### WHAT TO DO:
The output has to be the full set of records, reproduced exactly, minus any picture.
************
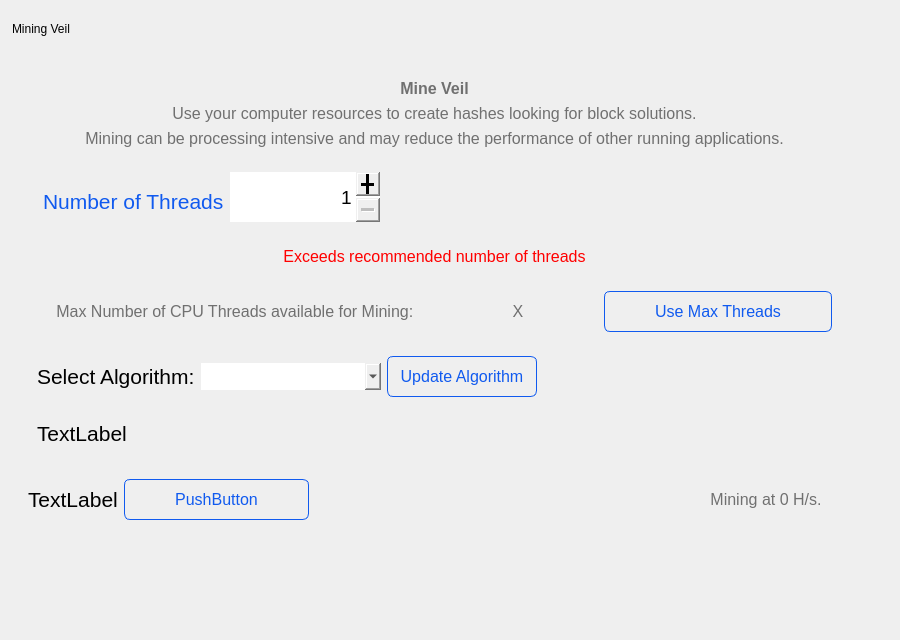
Old version of the form src/qt/veil/forms/miningwidget.ui in the repository Veil-Project/veil.
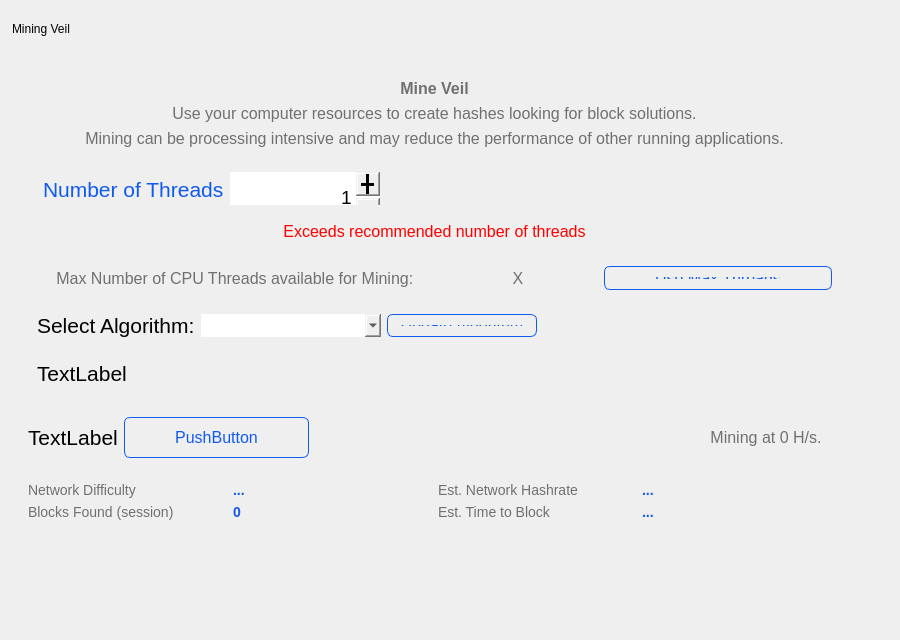
New version of the form.

Commit message: GUI miner: live hashrate and useful mining stats

Patch:
```diff
--- a/src/qt/veil/forms/miningwidget.ui
+++ b/src/qt/veil/forms/miningwidget.ui
@@ -603,6 +603,110 @@
          </layout>
         </widget>
        </item>
+       <item>
+        <widget class="QFrame" name="frameStats">
+         <property name="frameShape">
+          <enum>QFrame::StyledPanel</enum>
+         </property>
+         <property name="frameShadow">
+          <enum>QFrame::Raised</enum>
+         </property>
+         <layout class="QGridLayout" name="gridStats">
+          <item row="0" column="0">
+           <widget class="QLabel" name="lblDifficultyCaption">
+             <property name="styleSheet">
+              <string notr="true">color:#707070;
+font-size:14px;</string>
+             </property>
+             <property name="text">
+              <string>Network Difficulty</string>
+             </property>
+            </widget>
+          </item>
+          <item row="0" column="1">
+           <widget class="QLabel" name="lblDifficulty">
+             <property name="styleSheet">
+              <string notr="true">color:#105AEF;
+font-size:14px;
+font-weight:bold;</string>
+             </property>
+             <property name="text">
+              <string>...</string>
+             </property>
+            </widget>
+          </item>
+          <item row="0" column="2">
+           <widget class="QLabel" name="lblNetworkHashCaption">
+             <property name="styleSheet">
+              <string notr="true">color:#707070;
+font-size:14px;</string>
+             </property>
+             <property name="text">
+              <string>Est. Network Hashrate</string>
+             </property>
+            </widget>
+          </item>
+          <item row="0" column="3">
+           <widget class="QLabel" name="lblNetworkHash">
+             <property name="styleSheet">
+              <string notr="true">color:#105AEF;
+font-size:14px;
+font-weight:bold;</string>
+             </property>
+             <property name="text">
+              <string>...</string>
+             </property>
+            </widget>
+          </item>
+          <item row="1" column="0">
+           <widget class="QLabel" name="lblBlocksFoundCaption">
+             <property name="styleSheet">
+              <string notr="true">color:#707070;
+font-size:14px;</string>
+             </property>
+             <property name="text">
+              <string>Blocks Found (session)</string>
+             </property>
+            </widget>
+          </item>
+          <item row="1" column="1">
+           <widget class="QLabel" name="lblBlocksFound">
+             <property name="styleSheet">
+              <string notr="true">color:#105AEF;
+font-size:14px;
+font-weight:bold;</string>
+             </property>
+             <property name="text">
+              <string>0</string>
+             </property>
+            </widget>
+          </item>
+          <item row="1" column="2">
+           <widget class="QLabel" name="lblTimeToBlockCaption">
+             <property name="styleSheet">
+              <string notr="true">color:#707070;
+font-size:14px;</string>
+             </property>
+             <property name="text">
+              <string>Est. Time to Block</string>
+             </property>
+            </widget>
+          </item>
+          <item row="1" column="3">
+           <widget class="QLabel" name="lblTimeToBlock">
+             <property name="styleSheet">
+              <string notr="true">color:#105AEF;
+font-size:14px;
+font-weight:bold;</string>
+             </property>
+             <property name="text">
+              <string>...</string>
+             </property>
+            </widget>
+          </item>
+         </layout>
+        </widget>
+       </item>
       </layout>
      </widget>
      <widget class="QWidget" name="layoutWidget">
```
The commit also changes 5 other files.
************
### OUTPUT FOR THIS TASK:
Old version of the form src/qt/veil/forms/miningwidget.ui in the repository Veil-Project/veil.
New version of the form.

Commit message: GUI miner: live hashrate and useful mining stats

Patch:
```diff
--- a/src/qt/veil/forms/miningwidget.ui
+++ b/src/qt/veil/forms/miningwidget.ui
@@ -603,6 +603,110 @@
          </layout>
         </widget>
        </item>
+       <item>
+        <widget class="QFrame" name="frameStats">
+         <property name="frameShape">
+          <enum>QFrame::StyledPanel</enum>
+         </property>
+         <property name="frameShadow">
+          <enum>QFrame::Raised</enum>
+         </property>
+         <layout class="QGridLayout" name="gridStats">
+          <item row="0" column="0">
+           <widget class="QLabel" name="lblDifficultyCaption">
+             <property name="styleSheet">
+              <string notr="true">color:#707070;
+font-size:14px;</string>
+             </property>
+             <property name="text">
+              <string>Network Difficulty</string>
+             </property>
+            </widget>
+          </item>
+          <item row="0" column="1">
+           <widget class="QLabel" name="lblDifficulty">
+             <property name="styleSheet">
+              <string notr="true">color:#105AEF;
+font-size:14px;
+font-weight:bold;</string>
+             </property>
+             <property name="text">
+              <string>...</string>
+             </property>
+            </widget>
+          </item>
+          <item row="0" column="2">
+           <widget class="QLabel" name="lblNetworkHashCaption">
+             <property name="styleSheet">
+              <string notr="true">color:#707070;
+font-size:14px;</string>
+             </property>
+             <property name="text">
+              <string>Est. Network Hashrate</string>
+             </property>
+            </widget>
+          </item>
+          <item row="0" column="3">
+           <widget class="QLabel" name="lblNetworkHash">
+             <property name="styleSheet">
+              <string notr="true">color:#105AEF;
+font-size:14px;
+font-weight:bold;</string>
+             </property>
+             <property name="text">
+              <string>...</string>
+             </property>
+            </widget>
+          </item>
+          <item row="1" column="0">
+           <widget class="QLabel" name="lblBlocksFoundCaption">
+             <property name="styleSheet">
+              <string notr="true">color:#707070;
+font-size:14px;</string>
+             </property>
+             <property name="text">
+              <string>Blocks Found (session)</string>
+             </property>
+            </widget>
+          </item>
+          <item row="1" column="1">
+           <widget class="QLabel" name="lblBlocksFound">
+             <property name="styleSheet">
+              <string notr="true">color:#105AEF;
+font-size:14px;
+font-weight:bold;</string>
+             </property>
+             <property name="text">
+              <string>0</string>
+             </property>
+            </widget>
+          </item>
+          <item row="1" column="2">
+           <widget class="QLabel" name="lblTimeToBlockCaption">
+             <property name="styleSheet">
+              <string notr="true">color:#707070;
+font-size:14px;</string>
+             </property>
+             <property name="text">
+              <string>Est. Time to Block</string>
+             </property>
+            </widget>
+          </item>
+          <item row="1" column="3">
+           <widget class="QLabel" name="lblTimeToBlock">
+             <property name="styleSheet">
+              <string notr="true">color:#105AEF;
+font-size:14px;
+font-weight:bold;</string>
+             </property>
+             <property name="text">
+              <string>...</string>
+             </property>
+            </widget>
+          </item>
+         </layout>
+        </widget>
+       </item>
       </layout>
      </widget>
      <widget class="QWidget" name="layoutWidget">
```
The commit also changes 5 other files.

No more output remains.